§ **Task requirements**
Determine how many lines in the records hold "name", then give that number by itself.

§ **Supplied entries**
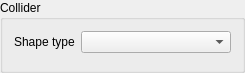
Above: interface/ColliderComp.ui from Razakhel/RaZor before the change. Below: the same form after it.
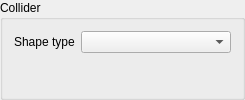
That is the form after the change.

```diff
--- a/interface/ColliderComp.ui
+++ b/interface/ColliderComp.ui
@@ -2,14 +2,6 @@
 <ui version="4.0">
  <class>ColliderComp</class>
  <widget class="QGroupBox" name="ColliderComp">
-  <property name="geometry">
-   <rect>
-    <x>0</x>
-    <y>0</y>
-    <width>231</width>
-    <height>61</height>
-   </rect>
-  </property>
   <property name="windowTitle">
    <string>Collider</string>
   </property>
```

§ **Exercise result**
3